Like many digital innovations, WigWag occupies the space between facilitating necessary evolution and being a lazy person's wet dream. It's an "If This Then That" intelligent environment-building sensor that reached its funding goal a month ago, already achieving twice the funds the team asked for. Now the campaign has ended, with WigWag acquiring nine times more than its $50,000 ambition.

WigWag3 WigWag5

WigWag4

What's all the excitement about? The WigWag is a sensor that empowers users to write their own rules for how their homes should function. It can perform physical functions, such as turning out the lights when no one's in the room, or digital functions, such as sending a text message whenever the mailman opens the mailbox.

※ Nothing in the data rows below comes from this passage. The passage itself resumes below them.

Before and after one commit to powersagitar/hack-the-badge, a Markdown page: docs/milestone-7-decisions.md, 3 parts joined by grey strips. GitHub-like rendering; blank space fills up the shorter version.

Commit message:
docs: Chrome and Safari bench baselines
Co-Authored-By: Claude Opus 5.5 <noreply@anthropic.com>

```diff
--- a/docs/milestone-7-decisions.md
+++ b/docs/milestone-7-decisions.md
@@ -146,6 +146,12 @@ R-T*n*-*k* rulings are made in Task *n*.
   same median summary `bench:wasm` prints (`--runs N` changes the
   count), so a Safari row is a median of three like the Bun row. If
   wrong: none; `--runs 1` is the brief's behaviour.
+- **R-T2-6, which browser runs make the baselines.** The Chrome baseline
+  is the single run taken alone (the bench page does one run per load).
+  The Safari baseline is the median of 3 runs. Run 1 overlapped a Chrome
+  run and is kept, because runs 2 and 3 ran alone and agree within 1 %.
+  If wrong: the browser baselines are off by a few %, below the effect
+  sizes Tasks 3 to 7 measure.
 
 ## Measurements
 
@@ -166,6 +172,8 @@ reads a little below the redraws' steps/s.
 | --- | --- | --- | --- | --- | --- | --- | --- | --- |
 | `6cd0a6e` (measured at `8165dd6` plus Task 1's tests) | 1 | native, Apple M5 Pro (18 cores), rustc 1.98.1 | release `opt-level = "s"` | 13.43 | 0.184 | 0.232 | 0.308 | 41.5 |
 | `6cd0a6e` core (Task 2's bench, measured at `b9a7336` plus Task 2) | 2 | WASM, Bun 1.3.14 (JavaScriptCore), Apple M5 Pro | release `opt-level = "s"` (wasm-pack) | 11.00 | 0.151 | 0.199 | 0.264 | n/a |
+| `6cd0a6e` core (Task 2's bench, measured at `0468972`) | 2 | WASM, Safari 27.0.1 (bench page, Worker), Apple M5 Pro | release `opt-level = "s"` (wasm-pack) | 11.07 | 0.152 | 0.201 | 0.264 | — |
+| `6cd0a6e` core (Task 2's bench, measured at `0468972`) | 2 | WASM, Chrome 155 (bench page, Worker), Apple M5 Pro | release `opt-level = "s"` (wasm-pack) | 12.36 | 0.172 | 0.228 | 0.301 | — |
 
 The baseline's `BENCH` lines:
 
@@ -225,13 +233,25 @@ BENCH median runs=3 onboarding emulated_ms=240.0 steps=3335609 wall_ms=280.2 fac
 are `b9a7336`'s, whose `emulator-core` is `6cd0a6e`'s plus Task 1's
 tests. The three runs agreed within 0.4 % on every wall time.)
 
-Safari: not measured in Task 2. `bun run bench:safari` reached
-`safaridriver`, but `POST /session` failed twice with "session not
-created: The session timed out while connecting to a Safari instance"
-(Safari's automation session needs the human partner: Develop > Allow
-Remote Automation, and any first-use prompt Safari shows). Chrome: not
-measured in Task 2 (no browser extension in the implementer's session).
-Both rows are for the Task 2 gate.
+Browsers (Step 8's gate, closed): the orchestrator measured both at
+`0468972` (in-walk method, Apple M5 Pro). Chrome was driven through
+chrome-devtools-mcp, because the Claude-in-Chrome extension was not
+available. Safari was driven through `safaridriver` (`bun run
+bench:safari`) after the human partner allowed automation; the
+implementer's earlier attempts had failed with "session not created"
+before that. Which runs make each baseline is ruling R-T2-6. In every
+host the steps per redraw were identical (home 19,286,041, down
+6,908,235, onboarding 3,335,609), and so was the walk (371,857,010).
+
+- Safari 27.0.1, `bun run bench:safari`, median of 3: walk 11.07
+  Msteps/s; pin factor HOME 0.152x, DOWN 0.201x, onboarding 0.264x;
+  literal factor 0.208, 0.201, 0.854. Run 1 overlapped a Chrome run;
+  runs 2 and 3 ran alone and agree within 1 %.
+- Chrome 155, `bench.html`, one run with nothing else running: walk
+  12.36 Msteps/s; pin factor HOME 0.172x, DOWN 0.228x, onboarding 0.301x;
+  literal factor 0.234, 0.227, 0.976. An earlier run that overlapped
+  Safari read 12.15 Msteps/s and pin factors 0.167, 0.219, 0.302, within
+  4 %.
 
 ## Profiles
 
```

The WigWag comes equipped with sensors that can measure light, sound, temperature, and motion. With enough of them, a buyer can essentially give their home a mind of its own.

WigWag1

Anyone who has seen Smart House may shirk at the idea of an intelligent home, but rest easy, WigWag never takes control away from the end user. There is a smartphone or web-accessible hub, and this is where much of the magic happens. If there's a lot of noise in the room, then turn up the volume on the TV. If the light comes on in the garage, open the garage door. If there's motion in the hallway after 10PM, only turn on the nightlight. With a straightforward "If-Then" interface, these functions are easy to setup and manage.

WigWag2

WigWag is not the first device to tackle automating tasks or giving users remote control of their home, but it promises to be easier to use, capable of performing more functions, and simple to expand. The provided video goes into more of the details.

As cool as this all sounds, it doesn't come cheap. A pack of two WigWags cost backers $189. Four cost $269. Ten? $579. But as far as home improvements go, few are nearly this cool.

WigWag: Scan it. Control it. Rule it. Share it.